Cliff Fell

ANZL Member

Cliff Fell is a poet, musician, reviewer and broadcaster who was born in London to an English mother and New Zealand father. He is the author of three books of poems: The Adulterer’s Bible (Victoria University Press, 2003), Beauty of the Badlands (Victoria University Press, 2008), and a 156-line acrostic/alphabetary, The Good Husbandwoman’s Alphabet, an illustrated chapbook (Last Leaf Press, 2014). A number of his poems can be found online, notably in various Best New Zealand Poems anthologies and also the Griffith Review website. The New Zealand Poetry Society has described Cliff’s work as ‘ambitious, musical, and interesting’.

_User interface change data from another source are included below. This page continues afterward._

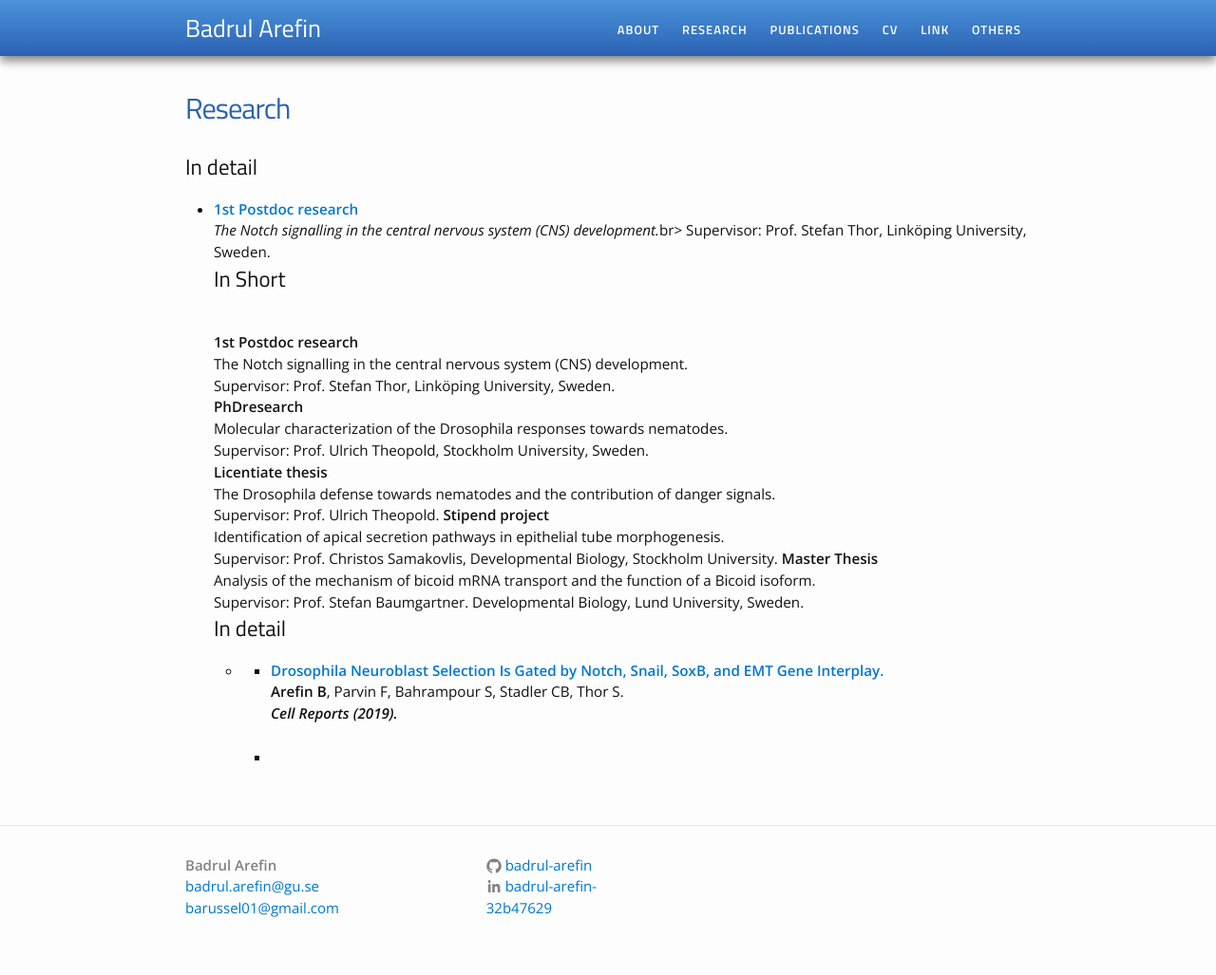
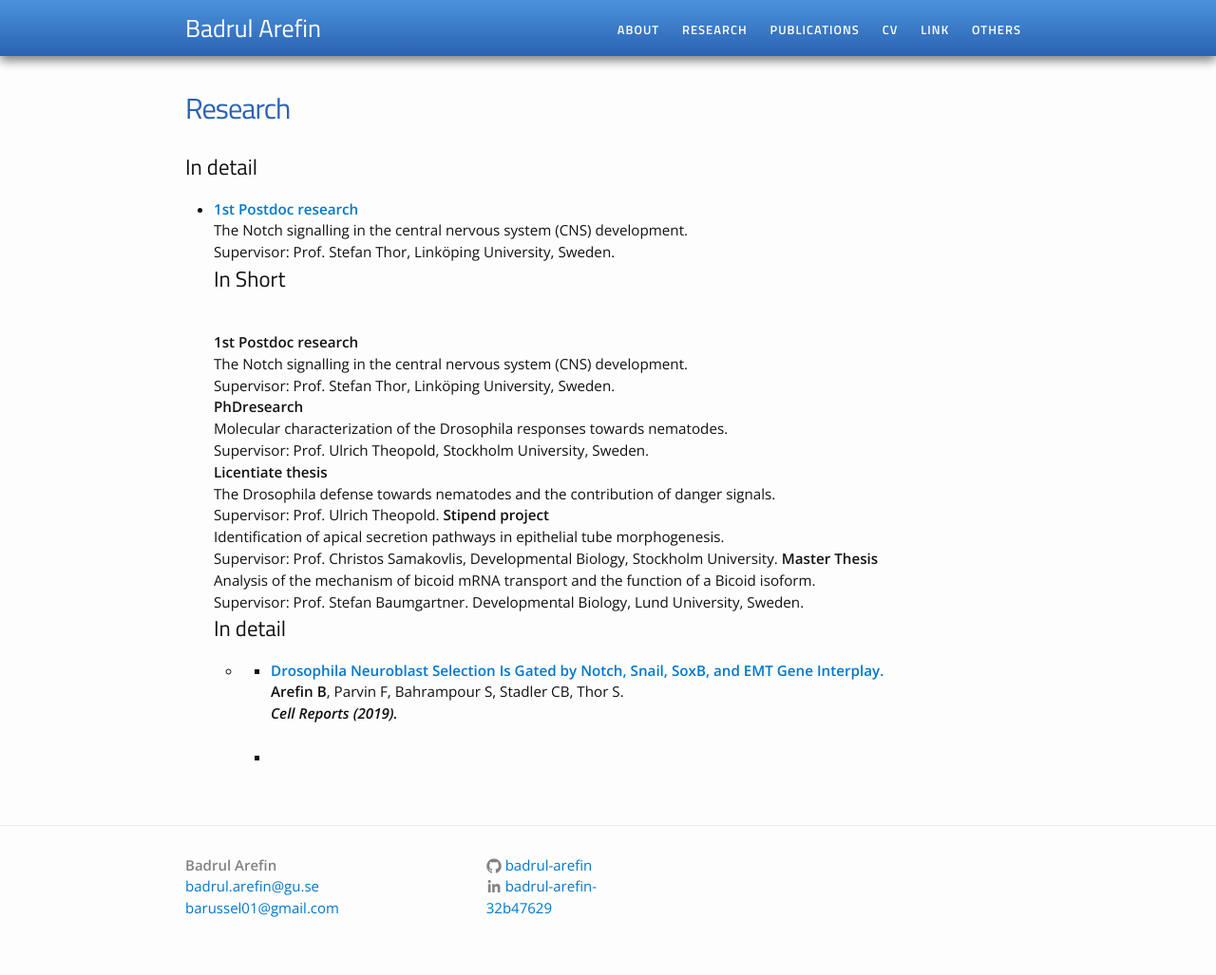
Before and after one commit to Badrul-Arefin/badrul-arefin.github.io, a Jekyll site: the page built from research.md, in a window 1280 px wide. Shown: the whole page at 95% size. Built offline with Jekyll 4.4.1, drawn with Linux system fonts in a browser that asks for light colours.

```diff
--- a/research.md
+++ b/research.md
@@ -8,7 +8,7 @@ title: Research
 
 <ul>
 	<li>
-		<a href="1st Postdoc research">	<b>1st Postdoc research</b></a><br><i>The Notch signalling in the central nervous system (CNS) development.</i>br>
+		<a href="1st Postdoc research">	<b>1st Postdoc research</b></a><br>The Notch signalling in the central nervous system (CNS) development.<br>
 		Supervisor: Prof. Stefan Thor, Linköping University, Sweden.
 
 
```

His first book The Adulterer’s Bible, received the 2002 Adam Prize in Creative Writing and the 2004 Jessie Mackay Prize for Best First Book of Poetry. His poem ‘Ophelia’ was named one of the Best New Zealand Poems (2003), ‘Ovid in the Antipodes’ (2006), ‘The M at the End of the Earth’ (2007), ‘Two L tt  s fo Lo d  uth  fo d’ (2008), ‘Secret Vita’ (2011), ‘Chagall in Vitebsk’ (2013) and ‘L’Anima Verde’ (2014).

Cliff has an MA in Creative Writing from Victoria University. In 2015 he was a Teaching Fellow at the International Institute of Modern Letter in Wellington, convening the MA workshop in Poetry and Non-fiction. For some years he has also discussed poetry on Radio NZ National Nights. He has been a participant in national festivals, both as speaker, tutor and chair. He currently teaches part time at Nelson Marlborough Institute of Technology. He lives near Motueka, in the upper South Island.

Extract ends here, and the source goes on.